ISPs are about to start policing your downloads on behalf of monolithic organizations like the RIAA and MPAA. Are you ready for the internet nanny state?
Last year, Comcast, Cablevision, Verizon, and Time Warner Cable agreed to take steps to combat piracy on their networks. Translation: the ISPs said they would monitor your internet traffic and make your life hell if they suspect you're up to illegal file sharing.
Speaking at the Association of American Publishers' annual meeting, RIAA CEO Cary Sherman says that the ISPs are all on track to kick off the "anti-piracy initiative" by July 12th. What exactly that means depends varies from ISP to ISP. CNET reports:
The program, commonly referred to as "graduated response," requires that ISPs send out one or two educational notices to those customers who are accused of downloading copyrighted content illegally. If the customer doesn't stop, the ISP is then asked to send out "confirmation notices" asking that they confirm that they have received notice.
They will also be informed of the risks they incur if they don't stop pirating material.
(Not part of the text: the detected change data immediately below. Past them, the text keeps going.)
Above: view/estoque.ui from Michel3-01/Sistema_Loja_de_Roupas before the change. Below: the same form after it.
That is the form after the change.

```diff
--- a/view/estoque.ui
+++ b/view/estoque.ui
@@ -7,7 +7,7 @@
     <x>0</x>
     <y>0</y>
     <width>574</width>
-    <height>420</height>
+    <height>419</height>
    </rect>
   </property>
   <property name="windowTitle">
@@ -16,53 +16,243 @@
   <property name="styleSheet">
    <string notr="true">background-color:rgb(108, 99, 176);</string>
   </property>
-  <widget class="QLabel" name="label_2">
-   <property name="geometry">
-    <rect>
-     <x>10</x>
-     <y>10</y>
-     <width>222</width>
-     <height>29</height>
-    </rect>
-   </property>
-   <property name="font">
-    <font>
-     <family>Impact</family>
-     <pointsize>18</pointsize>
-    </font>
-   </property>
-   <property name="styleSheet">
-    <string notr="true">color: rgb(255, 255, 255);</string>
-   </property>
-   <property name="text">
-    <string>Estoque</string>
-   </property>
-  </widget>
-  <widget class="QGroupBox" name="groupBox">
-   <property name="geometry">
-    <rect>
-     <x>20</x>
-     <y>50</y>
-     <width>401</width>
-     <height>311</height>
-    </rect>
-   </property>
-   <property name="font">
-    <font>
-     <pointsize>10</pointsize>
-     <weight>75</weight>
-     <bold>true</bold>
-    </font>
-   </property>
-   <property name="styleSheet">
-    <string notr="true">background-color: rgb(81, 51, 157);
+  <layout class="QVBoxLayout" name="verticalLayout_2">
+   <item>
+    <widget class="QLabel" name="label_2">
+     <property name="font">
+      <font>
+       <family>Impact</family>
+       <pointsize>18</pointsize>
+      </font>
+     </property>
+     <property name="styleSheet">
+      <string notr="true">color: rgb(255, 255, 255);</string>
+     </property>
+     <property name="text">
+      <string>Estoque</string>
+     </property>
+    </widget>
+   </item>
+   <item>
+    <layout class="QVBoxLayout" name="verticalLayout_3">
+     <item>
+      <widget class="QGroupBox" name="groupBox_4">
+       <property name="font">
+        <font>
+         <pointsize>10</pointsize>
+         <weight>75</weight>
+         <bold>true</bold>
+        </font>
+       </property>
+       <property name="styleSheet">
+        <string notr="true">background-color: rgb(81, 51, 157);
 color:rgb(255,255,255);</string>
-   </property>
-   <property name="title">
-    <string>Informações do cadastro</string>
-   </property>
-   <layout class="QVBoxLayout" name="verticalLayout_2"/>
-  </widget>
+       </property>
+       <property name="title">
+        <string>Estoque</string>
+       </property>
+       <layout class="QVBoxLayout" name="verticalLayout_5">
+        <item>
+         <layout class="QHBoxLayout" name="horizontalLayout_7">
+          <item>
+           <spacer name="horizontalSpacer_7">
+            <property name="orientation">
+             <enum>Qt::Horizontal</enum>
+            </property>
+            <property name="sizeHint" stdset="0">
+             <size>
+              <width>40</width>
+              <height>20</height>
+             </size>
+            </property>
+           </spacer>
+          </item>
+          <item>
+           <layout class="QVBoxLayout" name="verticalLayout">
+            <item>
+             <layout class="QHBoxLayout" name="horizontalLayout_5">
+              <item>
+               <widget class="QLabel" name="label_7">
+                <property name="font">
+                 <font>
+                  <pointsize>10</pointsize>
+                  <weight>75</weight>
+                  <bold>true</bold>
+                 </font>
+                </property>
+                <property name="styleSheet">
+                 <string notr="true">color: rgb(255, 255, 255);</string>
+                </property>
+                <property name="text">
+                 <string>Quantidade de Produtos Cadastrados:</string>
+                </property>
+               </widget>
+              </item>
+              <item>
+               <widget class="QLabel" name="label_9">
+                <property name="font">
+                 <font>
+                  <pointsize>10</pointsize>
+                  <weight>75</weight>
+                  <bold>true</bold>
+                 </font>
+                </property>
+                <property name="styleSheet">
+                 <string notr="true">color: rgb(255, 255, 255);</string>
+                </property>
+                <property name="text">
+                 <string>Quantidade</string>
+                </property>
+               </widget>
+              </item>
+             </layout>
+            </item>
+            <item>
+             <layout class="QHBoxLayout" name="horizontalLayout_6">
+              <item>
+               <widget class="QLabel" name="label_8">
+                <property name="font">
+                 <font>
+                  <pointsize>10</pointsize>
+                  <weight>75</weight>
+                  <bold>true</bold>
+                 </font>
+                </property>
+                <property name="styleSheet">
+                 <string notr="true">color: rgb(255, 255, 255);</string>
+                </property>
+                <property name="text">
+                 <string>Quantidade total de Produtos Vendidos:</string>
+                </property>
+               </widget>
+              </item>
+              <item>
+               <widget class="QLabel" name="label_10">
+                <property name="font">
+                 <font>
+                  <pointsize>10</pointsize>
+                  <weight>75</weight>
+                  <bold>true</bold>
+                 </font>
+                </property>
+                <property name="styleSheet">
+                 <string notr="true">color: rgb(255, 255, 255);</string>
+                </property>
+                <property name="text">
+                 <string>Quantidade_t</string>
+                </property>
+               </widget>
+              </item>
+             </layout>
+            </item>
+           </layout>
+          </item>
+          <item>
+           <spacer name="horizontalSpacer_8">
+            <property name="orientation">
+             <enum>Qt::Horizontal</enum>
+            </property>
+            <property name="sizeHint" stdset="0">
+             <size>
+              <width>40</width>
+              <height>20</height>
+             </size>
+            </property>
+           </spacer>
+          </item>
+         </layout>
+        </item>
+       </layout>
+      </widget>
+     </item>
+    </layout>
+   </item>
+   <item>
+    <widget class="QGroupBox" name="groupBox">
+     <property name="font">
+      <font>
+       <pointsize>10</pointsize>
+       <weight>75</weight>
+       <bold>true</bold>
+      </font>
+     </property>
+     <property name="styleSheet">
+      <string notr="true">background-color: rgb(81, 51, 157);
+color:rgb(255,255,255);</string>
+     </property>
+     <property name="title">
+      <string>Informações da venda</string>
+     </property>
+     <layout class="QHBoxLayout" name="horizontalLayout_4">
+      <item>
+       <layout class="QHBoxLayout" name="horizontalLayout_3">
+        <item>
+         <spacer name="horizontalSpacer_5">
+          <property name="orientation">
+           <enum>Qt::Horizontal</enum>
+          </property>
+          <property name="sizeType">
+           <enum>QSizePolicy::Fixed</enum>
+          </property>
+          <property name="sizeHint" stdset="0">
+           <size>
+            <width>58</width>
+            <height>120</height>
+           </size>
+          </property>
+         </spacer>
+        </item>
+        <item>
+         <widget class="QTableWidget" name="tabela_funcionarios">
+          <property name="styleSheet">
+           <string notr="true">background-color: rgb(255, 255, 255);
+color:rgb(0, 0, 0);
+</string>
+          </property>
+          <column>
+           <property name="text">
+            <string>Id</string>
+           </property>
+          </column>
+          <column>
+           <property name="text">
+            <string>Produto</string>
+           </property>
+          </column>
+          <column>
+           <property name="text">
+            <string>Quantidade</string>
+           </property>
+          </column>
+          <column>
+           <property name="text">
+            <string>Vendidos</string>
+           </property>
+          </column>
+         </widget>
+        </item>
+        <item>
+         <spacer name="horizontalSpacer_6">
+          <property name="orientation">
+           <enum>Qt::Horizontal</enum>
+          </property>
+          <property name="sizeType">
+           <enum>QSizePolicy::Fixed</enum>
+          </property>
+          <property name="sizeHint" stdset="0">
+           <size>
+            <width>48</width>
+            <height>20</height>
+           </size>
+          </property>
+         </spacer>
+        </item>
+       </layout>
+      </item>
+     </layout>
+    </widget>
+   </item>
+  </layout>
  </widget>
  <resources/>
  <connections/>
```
The ISP then can ratchet up the pressure. The ISPs can choose from a list of penalties or what the RIAA calls "mitigation measures" that include throttling down the customer's connection speed to suspending Web access until the subscriber agrees to stop pirating. The ISPs can waive the mitigation measure if they choose.
Basically, if you like BitTorrent, get ready for some hate mail and snail's pace download speeds courtesy of your ISP! So much for the free and open web. [CNET]
Image via Shutterstock/John David Bigi III